Air pollution exposure and urinary tract cancer risk (Provided by Rapusia Blog)

Air pollution is a form of pollution, that is the set of all physical, chemical and biological agents that modify the natural characteristics of the earth's atmosphere. The human health effects of poor air quality are far-reaching, but primarily affect the body's respiratory system and cardiovascular system.

Individual reactions to air pollution depend on the type of pollutant a person is exposed to, the degree of exposure, the individual's health and genetics. Indoor air pollution and poor urban air quality are listed as two of the worst toxic pollution problems in the world in the 2008 report.

Outdoor air pollution alone causes 2.1 to 4.21 millions of deaths every year. Overall, air pollution causes the deaths of approximately 7 million people worldwide each year and is the single largest environmental health risk in the world.

Productivity losses and degraded quality of life caused by air pollution are estimated to cost the world economy per year.
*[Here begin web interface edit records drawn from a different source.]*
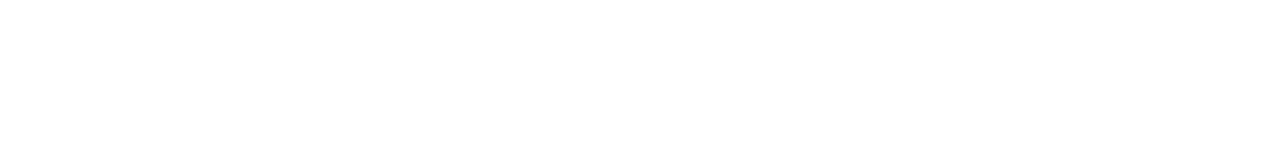
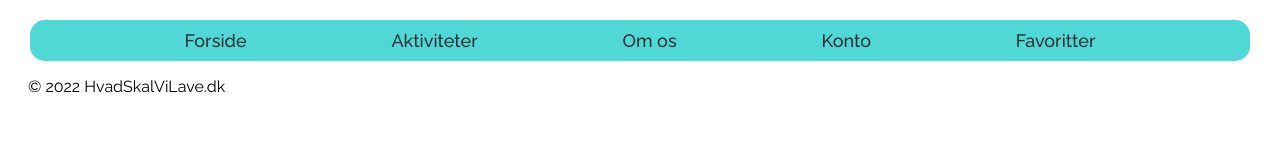
Before and after one commit to ArneFogh/HSVLfrontend, a plain HTML site: page activities.html in a window 1280 px wide. Drawn offline with Linux system fonts and the light colour scheme.

Commit message:
pushed activities.html

```diff
--- a/activities.html
+++ b/activities.html
@@ -1,10 +1,36 @@
-<!DOCTYPE html>
+<!doctype html>
 <html lang="en">
 <head>
     <meta charset="UTF-8">
-    <title>Title</title>
+    <meta name="viewport"
+          content="width=device-width, user-scalable=no, initial-scale=1.0, maximum-scale=1.0, minimum-scale=1.0">
+    <meta http-equiv="X-UA-Compatible" content="ie=edge">
+    <title>Hvad skal vi lave</title>
+    <link rel="stylesheet" href="styles.css">
+    <link rel="preconnect" href="https://fonts.googleapis.com">
+    <link rel="preconnect" href="https://fonts.gstatic.com" crossorigin>
+    <link href="https://fonts.googleapis.com/css2?family=Raleway:ital,wght@0,300;0,400;0,500;0,700;1,300;1,500&display=swap" rel="stylesheet">
 </head>
 <body>
-
+<header>
+    <div class="nav-container">
+        <nav>
+            <ul class="nav-links">
+                <li><a href="index.html">Forside</a></li>
+                <li><a href="activities.html">Aktiviteter</a></li>
+                <li><a href="about.html">Om os</a></li>
+                <li><a href="account.html">Konto</a></li>
+                <li><a href="favourites.html">Favoritter</a></li>
+            </ul>
+        </nav>
+    </div>
+</header>
+<section class="activities">
+<ul class="activityList"></ul>
+</section>
+<footer>
+    &copy; 2022 HvadSkalViLave.dk
+</footer>
+<script src="script.js"></script>
 </body>
 </html>
```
Various pollution control technologies and strategies are available to reduce air pollution.

Air pollution exposure and urinary tract cancer risk

The article Air pollution exposure and bladder, kidney and urinary tract cancer risk: A systematic review, published on the Environmental pollution, links this type of cancer with air pollution.
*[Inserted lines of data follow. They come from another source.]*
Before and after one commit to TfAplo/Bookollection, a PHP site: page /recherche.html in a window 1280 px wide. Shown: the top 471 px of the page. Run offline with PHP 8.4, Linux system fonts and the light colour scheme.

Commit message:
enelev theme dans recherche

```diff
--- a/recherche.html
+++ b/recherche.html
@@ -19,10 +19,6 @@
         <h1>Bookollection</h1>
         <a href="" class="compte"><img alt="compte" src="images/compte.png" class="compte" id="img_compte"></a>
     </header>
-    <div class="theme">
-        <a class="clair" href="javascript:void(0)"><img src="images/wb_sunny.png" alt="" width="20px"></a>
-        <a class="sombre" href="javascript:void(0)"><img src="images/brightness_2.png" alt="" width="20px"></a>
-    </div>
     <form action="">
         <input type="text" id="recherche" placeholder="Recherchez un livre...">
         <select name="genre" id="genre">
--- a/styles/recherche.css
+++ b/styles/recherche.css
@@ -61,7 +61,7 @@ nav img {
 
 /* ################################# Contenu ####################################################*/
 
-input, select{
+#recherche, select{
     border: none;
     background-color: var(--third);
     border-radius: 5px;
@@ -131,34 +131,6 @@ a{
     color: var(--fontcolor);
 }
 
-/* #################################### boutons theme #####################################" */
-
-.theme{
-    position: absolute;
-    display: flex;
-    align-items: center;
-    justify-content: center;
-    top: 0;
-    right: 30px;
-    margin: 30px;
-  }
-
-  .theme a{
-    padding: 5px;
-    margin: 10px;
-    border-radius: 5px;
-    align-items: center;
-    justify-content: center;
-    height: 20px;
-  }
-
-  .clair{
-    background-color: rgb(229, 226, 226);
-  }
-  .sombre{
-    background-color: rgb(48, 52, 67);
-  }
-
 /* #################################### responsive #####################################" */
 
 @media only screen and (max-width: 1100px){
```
In the abstract we can read: "Background: Exposure to outdoor air pollution has been linked to lung cancer, and suspicion arose regarding bladder, kidney, and urinary tract cancer (urological cancers). However, most of evidence comes from occupational studies; therefore, little is known about the effect of exposure to air pollution on the risk of urological cancers in the general population.

Method: We systematically searched Medline, Scopus, and Web of Science for articles investigating the associations between long-term exposure to air pollution and the risk of urological cancer (incidence or mortality). We included articles using a specific air pollutant (PM10, PM2.5, …) or proxies (traffic, proximity index …).

We assessed each study's quality with the Newcastle-Ottawa scale and rated the quality of the body of evidence for each pollutant-outcome with the GRADE approach. The different study methodologies regarding exposure or outcome prevented us to perform a meta-analysis.

Results: twenty articles (four case-control, nine cohort, and seven ecologic) met our inclusion criteria and were included in this review: eighteen reported bladder, six kidney, and two urinary tract. Modeling air pollutants was the most common exposure assessment method.

Most of the included studies reported positive associations between air pollution and urological cancer risk. However, only a few reached statistical significance (e.g. for bladder cancer mortality, adjusted odds-ratio of 1.13 (1.03-1.23) for an increase of 4.4 μg.m-3 of PM2.5).

Most studies inadequately addressed confounding, and cohort studies had an insufficient follow-up. Discussion: Overall, studies suggested positive (even though mostly non-significant) associations between air pollution exposure and bladder cancer mortality and kidney cancer incidence. We need more studies with better confounding control and longer follow-ups."